By Olga Pazukha: The fall of 2012 marked Paul Uche’s final year studying Chemical Engineering at the Massachusetts Institute of Technology (MIT). The 22-year-old Nigerian Canadian was in for a year of hard work, determination and perseverance. Little did he know that he would have to double his efforts just to get through most days of that year.
In November 2012, Paul was diagnosed with acute myeloid leukemia, a blood cancer where the bone marrow produces too many white blood cells. After his diagnosis, Paul started chemotherapy treatments while still maintaining a full course load and finishing his degree.

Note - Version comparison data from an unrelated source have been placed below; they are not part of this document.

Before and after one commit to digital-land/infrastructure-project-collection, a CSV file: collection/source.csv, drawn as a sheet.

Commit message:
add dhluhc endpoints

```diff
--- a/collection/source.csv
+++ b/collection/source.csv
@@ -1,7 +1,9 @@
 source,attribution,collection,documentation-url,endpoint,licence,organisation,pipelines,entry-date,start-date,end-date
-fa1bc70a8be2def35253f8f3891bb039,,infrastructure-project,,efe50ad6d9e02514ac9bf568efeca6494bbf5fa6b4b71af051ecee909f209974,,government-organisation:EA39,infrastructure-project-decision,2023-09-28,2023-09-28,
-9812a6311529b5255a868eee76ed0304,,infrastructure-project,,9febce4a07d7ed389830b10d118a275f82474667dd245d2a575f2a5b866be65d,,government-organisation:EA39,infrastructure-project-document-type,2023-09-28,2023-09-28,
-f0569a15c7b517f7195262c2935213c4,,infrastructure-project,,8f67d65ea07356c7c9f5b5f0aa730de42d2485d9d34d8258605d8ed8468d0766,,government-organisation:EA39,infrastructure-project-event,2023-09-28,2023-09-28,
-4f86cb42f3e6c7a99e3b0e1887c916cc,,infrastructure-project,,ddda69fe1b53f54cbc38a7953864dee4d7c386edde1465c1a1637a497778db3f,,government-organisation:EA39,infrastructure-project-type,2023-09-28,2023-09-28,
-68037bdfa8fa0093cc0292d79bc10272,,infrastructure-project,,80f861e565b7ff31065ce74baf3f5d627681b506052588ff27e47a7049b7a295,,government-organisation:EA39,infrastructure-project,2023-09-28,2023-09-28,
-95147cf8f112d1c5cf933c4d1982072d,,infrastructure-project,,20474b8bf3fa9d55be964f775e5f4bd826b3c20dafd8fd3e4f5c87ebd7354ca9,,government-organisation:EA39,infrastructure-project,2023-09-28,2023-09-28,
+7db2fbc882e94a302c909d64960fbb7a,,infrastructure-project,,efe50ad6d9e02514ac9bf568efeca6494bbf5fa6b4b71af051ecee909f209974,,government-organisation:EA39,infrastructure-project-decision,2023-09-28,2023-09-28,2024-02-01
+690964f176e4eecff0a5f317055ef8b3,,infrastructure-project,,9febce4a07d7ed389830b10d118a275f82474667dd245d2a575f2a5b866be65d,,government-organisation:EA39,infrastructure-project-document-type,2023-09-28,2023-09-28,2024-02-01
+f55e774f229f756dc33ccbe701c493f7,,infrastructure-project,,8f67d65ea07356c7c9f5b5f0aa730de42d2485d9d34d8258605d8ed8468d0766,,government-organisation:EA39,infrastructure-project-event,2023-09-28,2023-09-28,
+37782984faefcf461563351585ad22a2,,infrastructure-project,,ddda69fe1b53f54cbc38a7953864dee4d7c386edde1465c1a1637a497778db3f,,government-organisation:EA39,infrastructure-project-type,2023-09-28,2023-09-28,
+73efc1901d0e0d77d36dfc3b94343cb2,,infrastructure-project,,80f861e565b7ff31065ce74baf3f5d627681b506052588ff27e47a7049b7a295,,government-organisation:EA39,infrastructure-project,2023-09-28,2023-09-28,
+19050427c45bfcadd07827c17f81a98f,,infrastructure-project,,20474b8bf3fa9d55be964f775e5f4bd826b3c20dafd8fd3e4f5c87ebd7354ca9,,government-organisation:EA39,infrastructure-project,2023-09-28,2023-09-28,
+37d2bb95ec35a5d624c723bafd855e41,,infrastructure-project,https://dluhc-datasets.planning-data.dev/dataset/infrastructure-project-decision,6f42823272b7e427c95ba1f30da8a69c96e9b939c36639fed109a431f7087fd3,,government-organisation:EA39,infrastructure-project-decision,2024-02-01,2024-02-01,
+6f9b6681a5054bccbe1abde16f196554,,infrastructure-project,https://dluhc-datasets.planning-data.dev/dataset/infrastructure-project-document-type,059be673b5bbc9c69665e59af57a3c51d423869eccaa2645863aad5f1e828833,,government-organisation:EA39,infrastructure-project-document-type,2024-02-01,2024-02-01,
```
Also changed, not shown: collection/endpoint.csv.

Initially, the treatments worked, but in August 2013 the cancer returned, bringing Paul back to Toronto to be closer to his family. Now, Paul’s only chance of beating his illness is a stem cell transplant that will replace the diseased cells in his bone marrow and work to create new healthy blood cells.
Stem cells are immature blood cells that can be found in the bone marrow, circulating in the blood or in the umbilical cord blood when a baby is born. Stem cells have the ability to become red blood cells, white blood cells or platelets, which is the reason they are so important in treating blood cancers like leukemia.
Patients like Paul have a 25% chance of finding a stem cell donor within their family, the rest rely on unrelated donors registered with the Canadian Blood Services’ OneMatch Stem Cell and Marrow Network in Canada, or other stem cell registries around the world. Unfortunately, Paul does not have a match within his family and has turned to OneMatch to find his donor.
Matching between patients and donors is genetic, which means patients are most likely to find their donor within a similar ethnic group. Being African Canadian makes Paul’s search for a match more difficult as only 1% of registrants on the OneMatch Network are African Canadians. More donors of African and Caribbean descent are needed for patients like Paul, who is still searching for his hero, his one match.
One of the biggest health issues affecting the African and Caribbean Canadian populations is sickle cell disease, and illness that affects oxygen transfer in the blood and affects primarily those of African or Caribbean heritage. Regular blood transfusions and stem cell transplantations are two ways to help patients with sickle cell. Because of the unique markers found in African and Caribbean blood and stem cells, people of that heritage are most needed as donors. It is up to the African and Caribbean community in Canada to unite and help their own community survive and thrive. Becoming a donor can make the difference of seeing a child grown up or keeping a parent enjoying a long life with their children.
Paul Uche’s family is just one of the many who put their hope and faith in the strength of the African Canadian community to help save Paul’s life. The Canadian Blood Services OneMatch team continues to search for a match in Canada, and around the world, as OneMatch is part of an international network of registries. Donors who are most needed are young men aged 17-35. Doctors consider young men optimal for stem cell donation because they can lessen the chances of complications post-transplant.
As part of his treatment, Paul is also receiving blood and blood products to maintain his health as the search for his match continues. Canadian Blood Services manages the national blood supply in the country and helps patients like Paul on the road to recovery. Those eligible to donate blood can do so every 56 days at a local blood donor clinic.
Another way to help patients like Paul, and especially those of diverse backgrounds, will soon be available in Canada. Cord blood, collected from the umbilical cord after a baby is born, is a rich source of stem cells that are more adaptable to help patients. Canadian Blood Services is working to build a national public cord blood bank through the campaign For All Canadians – a fundraising initiative that will bring another option of a stem cell match for patients like Paul. Currently, mothers in Ottawa can already donate their babies’ cord blood to help patients, while other collection sites in Brampton, ON (part of greater Toronto), Edmonton, AB and Vancouver, BC will become operational in 2014. Soon mothers across the country will be able to give life and the gift of renewed life to patients in need by donating their baby’s cord blood.
With blood donation, and stem cell donation from adult donors or cord blood, Canadian Blood Services understands that community awareness and engagement is key to helping patients in need. Our communities are filled with heroes able to help save the lives of our siblings, parents, and friends simply by donating blood, signing up as a stem cell donor with OneMatch or considering donating cord blood.
Today, Paul, like more than 40 other African Canadians and nearly 1,000 Canadian patients are relying on the generosity of a stranger to return back to healthy, happy lives. Will you be their hero?
To learn more about becoming a stem cell donor, please go to www.onematch.ca.
To learn more about your local blood donor clinic, please go to www.blood.ca.
To learn more about the building of the national public cord blood bank and the campaign For All Canadians, please go to www.blood.ca/cordblood.